What’s the expiration date of hate? The shelf life of discrimination? The half life of exclusion?
There is one, you know. Today’s institutional, systemic discrimination is tomorrow’s acceptance.
You can bemoan that fact as a symptom of moral relativism or the liberalization of society or you can champion that fact as symptom of right winning out over wrong, but it doesn’t matter.
Maurice Maeterlinck wrote, “At every crossroads on the path that leads to the future, tradition has placed 10,000 men to guard the past.”
Whether you’re a stumbling block or conduit, discrimination does have a shelf life.
Case in point: if you told me when I was growing up in the 80s and 90s that the presidential election of 2012 would have an incumbent African-American president, a Democrat, sparring with three possible Republican nominees—one a Mormon, one a Catholic, and the other a Lutheran turned Baptist turned Catholic who has chosen wives as many times as he’s chosen denominations—I would’ve laughed at your ridiculous ideas.
Just in my 30 years of life, I’ve heard people argue that a person’s race, a person’s religion (denomination!), or a person’s marital history not only precludes them from being a good leader, but also precludes him or her from being a whole person. The societal qualifications for complete personhood change. Opinions change. Things change.
Things progress. You can call yourself whatever you wish—moderate, liberal, conservative, etc.—and by all means follow and vote your convictions—but the world is progressing. And there doesn’t seem to be a whole lot that people can do to stop it.
Slow it down, sure. But you can’t stop it. The Arab Spring has sprung. Interracial couples marry and are more accepted. Women are ordained to serve as deacons, as ministers, as pastors in Baptist?—yes, Baptist—churches. People with disabilities are finding more societal support and understanding and less discrimination.
You can argue notable exceptions to this white man’s thoughts about discrimination. You’d have a fair point. You can argue that people who peddle discrimination will always have a good living. You’re right. You can argue that, even in this election, people suggest that it’s more tolerable to be Catholic than Mormon (though they don’t care for either one), that it’s more acceptable to be black than to be married three times (though they don’t care for either one), more acceptable to be conservative than liberal, more acceptable to be moderately wealthy than to be ridiculously wealthy (though they don’t care for either one).
Discrimination hasn’t changed, you might argue, but the list of things we’ll tolerate has. Perhaps you’re right.
My point is this: if there’s safety in numbers, opinions that elevate one group of people and subjugate another will only be culturally safe for a certain amount of time. Discrimination is a gamble. History suggests it’s a losing gamble.
Know when to walk away from your hate. Know when to run. Progressing takes blood, sweat, and tears. Not progressing is more difficult and, ultimately, less successful.
What if your principles guide your acceptance or lack of acceptance? What if you’re not concerned about societal whims, just about the difference between right and wrong? If you’re a Christian, this is both your principle statement and your principal statement: “Love your neighbor as yourself.”

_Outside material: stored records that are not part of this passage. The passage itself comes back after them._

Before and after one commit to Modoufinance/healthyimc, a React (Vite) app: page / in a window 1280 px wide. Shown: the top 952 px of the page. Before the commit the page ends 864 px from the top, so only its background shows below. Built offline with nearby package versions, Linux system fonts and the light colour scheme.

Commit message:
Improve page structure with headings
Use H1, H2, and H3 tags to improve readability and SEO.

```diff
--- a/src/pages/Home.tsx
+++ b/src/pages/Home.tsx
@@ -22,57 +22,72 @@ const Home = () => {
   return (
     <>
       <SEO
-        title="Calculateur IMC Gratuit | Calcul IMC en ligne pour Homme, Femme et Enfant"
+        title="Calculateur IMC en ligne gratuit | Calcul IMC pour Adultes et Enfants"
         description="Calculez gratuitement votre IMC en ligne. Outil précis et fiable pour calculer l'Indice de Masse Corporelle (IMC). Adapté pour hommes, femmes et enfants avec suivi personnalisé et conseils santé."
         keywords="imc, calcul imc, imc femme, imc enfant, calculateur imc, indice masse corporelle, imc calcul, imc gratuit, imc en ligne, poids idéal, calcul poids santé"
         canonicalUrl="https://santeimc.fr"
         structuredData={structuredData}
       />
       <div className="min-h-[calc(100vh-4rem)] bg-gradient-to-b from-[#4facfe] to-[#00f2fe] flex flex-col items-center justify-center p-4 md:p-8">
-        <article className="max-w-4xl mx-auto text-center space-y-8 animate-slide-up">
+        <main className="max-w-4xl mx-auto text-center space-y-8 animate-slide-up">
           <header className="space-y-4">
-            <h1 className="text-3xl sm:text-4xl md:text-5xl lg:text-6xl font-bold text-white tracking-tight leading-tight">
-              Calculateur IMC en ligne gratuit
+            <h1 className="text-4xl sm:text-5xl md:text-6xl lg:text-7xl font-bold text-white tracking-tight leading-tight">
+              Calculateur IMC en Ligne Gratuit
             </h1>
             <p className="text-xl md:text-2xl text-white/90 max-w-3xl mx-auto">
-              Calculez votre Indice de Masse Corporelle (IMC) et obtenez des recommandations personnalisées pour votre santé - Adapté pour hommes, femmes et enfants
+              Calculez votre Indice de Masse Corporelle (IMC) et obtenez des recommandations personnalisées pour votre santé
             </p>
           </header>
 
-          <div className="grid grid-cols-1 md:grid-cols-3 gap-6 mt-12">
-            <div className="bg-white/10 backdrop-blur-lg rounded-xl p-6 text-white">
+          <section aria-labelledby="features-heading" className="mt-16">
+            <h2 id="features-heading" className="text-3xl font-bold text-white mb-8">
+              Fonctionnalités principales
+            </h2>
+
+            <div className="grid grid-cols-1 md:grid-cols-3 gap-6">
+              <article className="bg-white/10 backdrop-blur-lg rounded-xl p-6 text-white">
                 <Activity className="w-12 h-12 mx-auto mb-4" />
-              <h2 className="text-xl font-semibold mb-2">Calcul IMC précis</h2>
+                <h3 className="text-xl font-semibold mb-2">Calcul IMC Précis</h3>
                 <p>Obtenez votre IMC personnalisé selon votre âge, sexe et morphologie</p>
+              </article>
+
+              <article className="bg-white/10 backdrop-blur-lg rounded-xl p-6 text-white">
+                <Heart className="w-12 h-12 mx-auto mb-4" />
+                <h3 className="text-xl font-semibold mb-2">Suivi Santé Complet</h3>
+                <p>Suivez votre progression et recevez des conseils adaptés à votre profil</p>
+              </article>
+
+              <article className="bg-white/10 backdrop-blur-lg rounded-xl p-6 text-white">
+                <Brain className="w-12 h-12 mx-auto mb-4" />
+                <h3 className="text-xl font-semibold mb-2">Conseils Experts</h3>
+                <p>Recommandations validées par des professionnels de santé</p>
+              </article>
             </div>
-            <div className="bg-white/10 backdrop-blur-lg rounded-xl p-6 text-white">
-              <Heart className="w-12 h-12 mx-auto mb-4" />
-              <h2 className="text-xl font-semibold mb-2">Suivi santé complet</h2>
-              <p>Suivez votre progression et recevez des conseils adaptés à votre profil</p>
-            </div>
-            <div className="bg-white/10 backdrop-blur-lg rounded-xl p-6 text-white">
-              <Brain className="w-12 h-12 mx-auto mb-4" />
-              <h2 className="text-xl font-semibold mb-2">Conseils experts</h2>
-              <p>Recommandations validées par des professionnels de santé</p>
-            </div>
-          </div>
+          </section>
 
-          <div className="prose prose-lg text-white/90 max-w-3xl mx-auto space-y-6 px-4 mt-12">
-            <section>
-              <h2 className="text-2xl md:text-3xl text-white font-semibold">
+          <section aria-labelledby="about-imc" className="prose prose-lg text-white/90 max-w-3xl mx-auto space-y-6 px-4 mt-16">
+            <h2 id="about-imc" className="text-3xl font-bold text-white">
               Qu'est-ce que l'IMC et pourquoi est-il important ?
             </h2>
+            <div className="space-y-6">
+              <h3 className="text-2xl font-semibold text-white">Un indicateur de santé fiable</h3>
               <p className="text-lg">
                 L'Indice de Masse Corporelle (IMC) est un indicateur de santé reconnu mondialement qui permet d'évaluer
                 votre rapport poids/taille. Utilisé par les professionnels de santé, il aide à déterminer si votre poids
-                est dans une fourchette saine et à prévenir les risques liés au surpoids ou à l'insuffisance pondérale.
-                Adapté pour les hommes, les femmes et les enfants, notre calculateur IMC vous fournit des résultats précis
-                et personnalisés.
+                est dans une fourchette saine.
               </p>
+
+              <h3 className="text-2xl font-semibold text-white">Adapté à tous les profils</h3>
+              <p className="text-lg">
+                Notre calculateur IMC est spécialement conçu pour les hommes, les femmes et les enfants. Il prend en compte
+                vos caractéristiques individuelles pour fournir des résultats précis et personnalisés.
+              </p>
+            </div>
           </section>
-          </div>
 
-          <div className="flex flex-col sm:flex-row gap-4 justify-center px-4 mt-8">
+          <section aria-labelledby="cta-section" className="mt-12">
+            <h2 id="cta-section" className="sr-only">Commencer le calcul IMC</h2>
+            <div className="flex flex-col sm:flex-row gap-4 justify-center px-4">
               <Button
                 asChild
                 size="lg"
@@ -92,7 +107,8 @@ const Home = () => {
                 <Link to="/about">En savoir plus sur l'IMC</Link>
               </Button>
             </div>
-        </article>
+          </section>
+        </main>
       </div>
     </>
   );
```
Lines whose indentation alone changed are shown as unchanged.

Let the dissection of the words love and neighbor continue just as they have for millennia; the progress of the world will continue even with the etymological dissection.
“The arc of the moral universe is long,” Martin Luther King said, “but it bends toward justice.”
Let the bending continue.
-Josh Hunt is pastor of Ross Grove Baptist Church in Shelby, N.C.